EXERCISE MATERIALS
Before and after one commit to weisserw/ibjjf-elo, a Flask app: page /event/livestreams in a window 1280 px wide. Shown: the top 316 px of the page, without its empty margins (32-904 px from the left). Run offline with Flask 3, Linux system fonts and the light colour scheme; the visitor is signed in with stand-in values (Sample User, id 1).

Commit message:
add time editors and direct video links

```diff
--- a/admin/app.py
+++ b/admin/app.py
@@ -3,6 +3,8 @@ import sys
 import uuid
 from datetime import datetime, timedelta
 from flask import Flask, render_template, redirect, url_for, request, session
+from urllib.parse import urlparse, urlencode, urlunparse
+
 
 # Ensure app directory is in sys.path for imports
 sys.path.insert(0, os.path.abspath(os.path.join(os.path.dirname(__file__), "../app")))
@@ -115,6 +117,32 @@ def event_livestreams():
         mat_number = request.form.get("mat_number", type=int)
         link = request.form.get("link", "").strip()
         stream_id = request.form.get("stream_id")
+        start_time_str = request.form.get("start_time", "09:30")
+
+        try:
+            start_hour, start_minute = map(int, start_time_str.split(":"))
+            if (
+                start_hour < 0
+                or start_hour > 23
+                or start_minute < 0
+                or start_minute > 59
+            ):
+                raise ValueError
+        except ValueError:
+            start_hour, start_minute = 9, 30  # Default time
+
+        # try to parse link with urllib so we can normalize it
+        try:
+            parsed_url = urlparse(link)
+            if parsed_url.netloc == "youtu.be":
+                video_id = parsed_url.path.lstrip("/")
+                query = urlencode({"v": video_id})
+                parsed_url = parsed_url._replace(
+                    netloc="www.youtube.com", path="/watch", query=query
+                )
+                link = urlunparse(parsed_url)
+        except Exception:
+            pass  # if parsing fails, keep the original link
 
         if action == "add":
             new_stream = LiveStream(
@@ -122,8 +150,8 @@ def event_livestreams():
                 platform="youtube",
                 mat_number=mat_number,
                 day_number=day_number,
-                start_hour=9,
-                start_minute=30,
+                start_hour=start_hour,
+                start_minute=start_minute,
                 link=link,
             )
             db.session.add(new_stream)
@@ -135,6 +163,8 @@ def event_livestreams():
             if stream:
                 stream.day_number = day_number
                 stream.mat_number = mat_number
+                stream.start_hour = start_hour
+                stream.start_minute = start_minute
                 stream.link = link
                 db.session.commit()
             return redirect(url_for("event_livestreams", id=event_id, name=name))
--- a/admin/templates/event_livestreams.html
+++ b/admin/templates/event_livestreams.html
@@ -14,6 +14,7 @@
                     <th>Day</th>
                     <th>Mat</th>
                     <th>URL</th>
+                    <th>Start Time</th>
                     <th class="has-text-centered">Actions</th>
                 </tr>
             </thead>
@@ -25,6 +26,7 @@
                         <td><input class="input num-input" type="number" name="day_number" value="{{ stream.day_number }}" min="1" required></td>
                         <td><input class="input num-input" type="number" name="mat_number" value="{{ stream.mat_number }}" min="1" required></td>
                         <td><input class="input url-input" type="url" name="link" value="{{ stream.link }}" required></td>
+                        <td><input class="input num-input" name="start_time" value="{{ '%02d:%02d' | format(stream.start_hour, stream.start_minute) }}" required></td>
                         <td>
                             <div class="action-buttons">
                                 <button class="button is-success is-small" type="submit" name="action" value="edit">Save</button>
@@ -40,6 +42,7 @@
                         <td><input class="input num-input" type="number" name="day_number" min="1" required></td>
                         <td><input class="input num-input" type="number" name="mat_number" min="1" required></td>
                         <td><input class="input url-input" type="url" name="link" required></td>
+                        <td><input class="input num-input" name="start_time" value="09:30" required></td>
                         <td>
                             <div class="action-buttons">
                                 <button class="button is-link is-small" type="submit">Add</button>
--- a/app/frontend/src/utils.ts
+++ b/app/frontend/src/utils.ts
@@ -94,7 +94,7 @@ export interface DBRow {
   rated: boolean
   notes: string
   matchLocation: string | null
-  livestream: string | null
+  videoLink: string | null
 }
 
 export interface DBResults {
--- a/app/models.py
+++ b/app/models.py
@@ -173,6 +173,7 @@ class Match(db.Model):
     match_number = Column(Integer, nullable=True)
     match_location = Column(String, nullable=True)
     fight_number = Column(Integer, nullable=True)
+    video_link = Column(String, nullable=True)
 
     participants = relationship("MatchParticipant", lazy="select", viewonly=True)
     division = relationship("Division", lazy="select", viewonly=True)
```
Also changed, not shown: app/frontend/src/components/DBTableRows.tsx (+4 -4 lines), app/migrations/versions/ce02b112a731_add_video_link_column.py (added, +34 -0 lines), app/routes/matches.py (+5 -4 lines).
...
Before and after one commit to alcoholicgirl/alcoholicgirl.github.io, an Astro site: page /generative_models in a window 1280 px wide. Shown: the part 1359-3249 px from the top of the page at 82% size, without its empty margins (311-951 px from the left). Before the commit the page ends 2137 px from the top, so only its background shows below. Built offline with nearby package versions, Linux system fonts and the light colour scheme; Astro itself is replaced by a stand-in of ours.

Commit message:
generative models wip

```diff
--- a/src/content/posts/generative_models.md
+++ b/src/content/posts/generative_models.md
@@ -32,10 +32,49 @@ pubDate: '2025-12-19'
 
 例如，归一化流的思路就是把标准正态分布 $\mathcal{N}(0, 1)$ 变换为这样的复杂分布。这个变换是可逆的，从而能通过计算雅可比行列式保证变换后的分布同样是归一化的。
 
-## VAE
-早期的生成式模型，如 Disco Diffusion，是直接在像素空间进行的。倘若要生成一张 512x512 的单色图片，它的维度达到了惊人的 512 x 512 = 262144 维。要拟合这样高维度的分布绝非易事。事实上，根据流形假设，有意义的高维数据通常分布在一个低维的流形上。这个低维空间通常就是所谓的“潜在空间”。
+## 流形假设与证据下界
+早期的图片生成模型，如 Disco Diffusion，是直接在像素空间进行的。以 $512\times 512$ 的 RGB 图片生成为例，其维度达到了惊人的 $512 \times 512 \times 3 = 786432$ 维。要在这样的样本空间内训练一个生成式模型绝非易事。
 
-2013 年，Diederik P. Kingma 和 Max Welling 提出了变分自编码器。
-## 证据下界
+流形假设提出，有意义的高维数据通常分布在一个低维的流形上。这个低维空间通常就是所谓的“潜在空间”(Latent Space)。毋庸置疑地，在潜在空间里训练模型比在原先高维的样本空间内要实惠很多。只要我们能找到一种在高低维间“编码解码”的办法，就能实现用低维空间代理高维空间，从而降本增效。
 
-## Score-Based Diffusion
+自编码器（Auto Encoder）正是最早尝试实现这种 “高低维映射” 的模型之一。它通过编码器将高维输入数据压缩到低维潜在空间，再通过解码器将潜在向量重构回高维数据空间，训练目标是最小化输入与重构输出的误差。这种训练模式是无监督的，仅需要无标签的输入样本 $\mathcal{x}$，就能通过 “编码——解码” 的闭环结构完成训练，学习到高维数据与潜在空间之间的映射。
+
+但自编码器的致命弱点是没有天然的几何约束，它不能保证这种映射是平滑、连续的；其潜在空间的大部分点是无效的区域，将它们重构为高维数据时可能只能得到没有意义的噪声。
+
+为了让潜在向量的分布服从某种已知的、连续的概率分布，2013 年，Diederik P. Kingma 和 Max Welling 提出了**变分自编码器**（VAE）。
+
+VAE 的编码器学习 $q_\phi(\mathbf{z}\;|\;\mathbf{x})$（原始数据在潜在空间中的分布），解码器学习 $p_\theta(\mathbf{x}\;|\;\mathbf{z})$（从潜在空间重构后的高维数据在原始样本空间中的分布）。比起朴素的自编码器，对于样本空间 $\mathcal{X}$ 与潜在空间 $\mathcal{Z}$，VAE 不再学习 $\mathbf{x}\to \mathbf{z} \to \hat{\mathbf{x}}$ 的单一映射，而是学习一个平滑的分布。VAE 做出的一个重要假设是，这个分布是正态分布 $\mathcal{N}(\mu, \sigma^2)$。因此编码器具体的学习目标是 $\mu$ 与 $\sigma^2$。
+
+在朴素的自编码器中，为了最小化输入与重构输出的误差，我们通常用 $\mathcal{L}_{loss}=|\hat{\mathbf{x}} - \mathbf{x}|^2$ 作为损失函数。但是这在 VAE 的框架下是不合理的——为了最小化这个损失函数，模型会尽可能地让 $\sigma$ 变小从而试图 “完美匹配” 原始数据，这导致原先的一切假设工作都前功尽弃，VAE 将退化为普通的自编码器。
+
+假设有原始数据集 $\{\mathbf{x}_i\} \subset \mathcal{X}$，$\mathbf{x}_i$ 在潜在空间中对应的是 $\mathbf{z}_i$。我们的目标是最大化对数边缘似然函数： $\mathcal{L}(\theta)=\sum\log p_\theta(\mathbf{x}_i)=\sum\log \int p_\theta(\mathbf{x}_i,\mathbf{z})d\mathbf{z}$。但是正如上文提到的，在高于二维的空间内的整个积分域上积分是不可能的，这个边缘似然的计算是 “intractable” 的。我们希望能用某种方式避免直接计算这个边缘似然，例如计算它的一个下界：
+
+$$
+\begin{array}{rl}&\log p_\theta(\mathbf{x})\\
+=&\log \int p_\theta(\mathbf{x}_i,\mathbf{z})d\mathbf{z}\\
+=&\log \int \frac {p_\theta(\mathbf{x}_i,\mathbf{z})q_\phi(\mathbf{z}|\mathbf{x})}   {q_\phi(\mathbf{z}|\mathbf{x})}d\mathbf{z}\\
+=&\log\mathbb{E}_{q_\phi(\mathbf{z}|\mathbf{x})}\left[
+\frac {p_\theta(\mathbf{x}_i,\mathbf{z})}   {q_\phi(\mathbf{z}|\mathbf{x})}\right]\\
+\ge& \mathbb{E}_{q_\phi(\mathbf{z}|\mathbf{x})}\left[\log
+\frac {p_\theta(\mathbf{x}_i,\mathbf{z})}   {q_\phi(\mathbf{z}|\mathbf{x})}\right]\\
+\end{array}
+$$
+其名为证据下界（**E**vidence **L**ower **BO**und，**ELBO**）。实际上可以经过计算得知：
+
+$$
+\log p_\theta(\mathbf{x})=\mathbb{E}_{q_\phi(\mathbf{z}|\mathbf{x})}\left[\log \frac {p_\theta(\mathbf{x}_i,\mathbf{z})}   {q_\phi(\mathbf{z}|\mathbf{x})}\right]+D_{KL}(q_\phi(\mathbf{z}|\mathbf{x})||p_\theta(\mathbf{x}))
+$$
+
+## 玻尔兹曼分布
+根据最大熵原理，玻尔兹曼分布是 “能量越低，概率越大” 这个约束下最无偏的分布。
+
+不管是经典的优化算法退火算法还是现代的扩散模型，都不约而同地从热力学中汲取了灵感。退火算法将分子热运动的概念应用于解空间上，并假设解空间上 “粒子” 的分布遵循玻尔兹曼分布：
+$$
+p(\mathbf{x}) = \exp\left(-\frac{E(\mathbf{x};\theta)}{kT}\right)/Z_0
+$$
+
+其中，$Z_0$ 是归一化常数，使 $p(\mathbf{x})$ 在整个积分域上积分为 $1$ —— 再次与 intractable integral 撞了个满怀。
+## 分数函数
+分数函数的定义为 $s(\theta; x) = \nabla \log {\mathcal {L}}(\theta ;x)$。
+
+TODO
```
--
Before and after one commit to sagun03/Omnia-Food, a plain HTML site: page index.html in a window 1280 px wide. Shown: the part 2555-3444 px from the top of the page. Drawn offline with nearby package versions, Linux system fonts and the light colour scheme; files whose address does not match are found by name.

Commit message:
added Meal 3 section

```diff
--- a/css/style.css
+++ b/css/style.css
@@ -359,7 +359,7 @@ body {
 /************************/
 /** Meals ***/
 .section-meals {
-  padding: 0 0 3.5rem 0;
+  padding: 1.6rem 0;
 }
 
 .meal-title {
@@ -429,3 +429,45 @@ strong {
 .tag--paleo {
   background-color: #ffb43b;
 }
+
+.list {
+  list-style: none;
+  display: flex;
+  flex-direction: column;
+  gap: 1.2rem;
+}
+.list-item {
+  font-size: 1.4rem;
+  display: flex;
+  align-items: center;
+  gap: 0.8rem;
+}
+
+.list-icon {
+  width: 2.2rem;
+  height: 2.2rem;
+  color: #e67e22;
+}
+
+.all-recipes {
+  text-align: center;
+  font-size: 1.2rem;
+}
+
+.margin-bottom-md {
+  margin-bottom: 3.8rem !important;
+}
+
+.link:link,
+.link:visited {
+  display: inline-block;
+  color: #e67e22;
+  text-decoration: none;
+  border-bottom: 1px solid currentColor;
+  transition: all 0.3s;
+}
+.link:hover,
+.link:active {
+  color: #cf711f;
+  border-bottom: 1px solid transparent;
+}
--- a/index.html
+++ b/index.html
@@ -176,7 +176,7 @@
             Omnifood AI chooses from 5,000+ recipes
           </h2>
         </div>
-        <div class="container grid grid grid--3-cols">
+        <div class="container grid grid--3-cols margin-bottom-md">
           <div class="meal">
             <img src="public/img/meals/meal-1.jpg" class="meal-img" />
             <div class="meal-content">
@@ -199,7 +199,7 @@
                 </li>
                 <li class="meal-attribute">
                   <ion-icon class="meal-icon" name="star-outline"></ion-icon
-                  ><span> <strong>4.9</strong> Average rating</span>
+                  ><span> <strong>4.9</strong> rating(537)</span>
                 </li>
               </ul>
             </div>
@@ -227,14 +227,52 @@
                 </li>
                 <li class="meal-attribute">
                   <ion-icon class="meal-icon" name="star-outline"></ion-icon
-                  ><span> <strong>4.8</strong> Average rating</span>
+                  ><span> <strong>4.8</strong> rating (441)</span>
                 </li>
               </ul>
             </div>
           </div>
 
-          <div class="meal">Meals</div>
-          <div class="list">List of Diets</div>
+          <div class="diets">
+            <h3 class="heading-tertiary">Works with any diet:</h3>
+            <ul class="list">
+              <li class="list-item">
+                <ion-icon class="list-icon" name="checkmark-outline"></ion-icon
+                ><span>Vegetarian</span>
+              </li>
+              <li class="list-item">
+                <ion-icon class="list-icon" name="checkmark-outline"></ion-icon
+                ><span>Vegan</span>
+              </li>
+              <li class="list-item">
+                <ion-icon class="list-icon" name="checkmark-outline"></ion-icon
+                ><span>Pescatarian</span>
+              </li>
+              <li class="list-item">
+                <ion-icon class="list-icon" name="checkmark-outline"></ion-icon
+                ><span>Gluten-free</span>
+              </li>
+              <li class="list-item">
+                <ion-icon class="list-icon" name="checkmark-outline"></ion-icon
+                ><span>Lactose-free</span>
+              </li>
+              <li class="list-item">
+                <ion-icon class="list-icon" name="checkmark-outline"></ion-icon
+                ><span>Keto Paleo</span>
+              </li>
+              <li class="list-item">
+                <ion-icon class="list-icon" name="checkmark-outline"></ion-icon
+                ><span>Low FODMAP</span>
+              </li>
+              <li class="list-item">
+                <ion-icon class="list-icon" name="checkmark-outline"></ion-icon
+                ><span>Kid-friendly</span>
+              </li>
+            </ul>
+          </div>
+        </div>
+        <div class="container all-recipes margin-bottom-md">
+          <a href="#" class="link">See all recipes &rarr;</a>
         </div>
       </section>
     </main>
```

WHAT YOU HAVE TO DO
Copy all the lines from the data above that hold the word "span".

RESPONSE FOR THIS EXERCISE
-                  ><span> <strong>4.9</strong> Average rating</span>
+                  ><span> <strong>4.9</strong> rating(537)</span>
-                  ><span> <strong>4.8</strong> Average rating</span>
+                  ><span> <strong>4.8</strong> rating (441)</span>
+                ><span>Vegetarian</span>
+                ><span>Vegan</span>
+                ><span>Pescatarian</span>
+                ><span>Gluten-free</span>
+                ><span>Lactose-free</span>
+                ><span>Keto Paleo</span>
+                ><span>Low FODMAP</span>
+                ><span>Kid-friendly</span>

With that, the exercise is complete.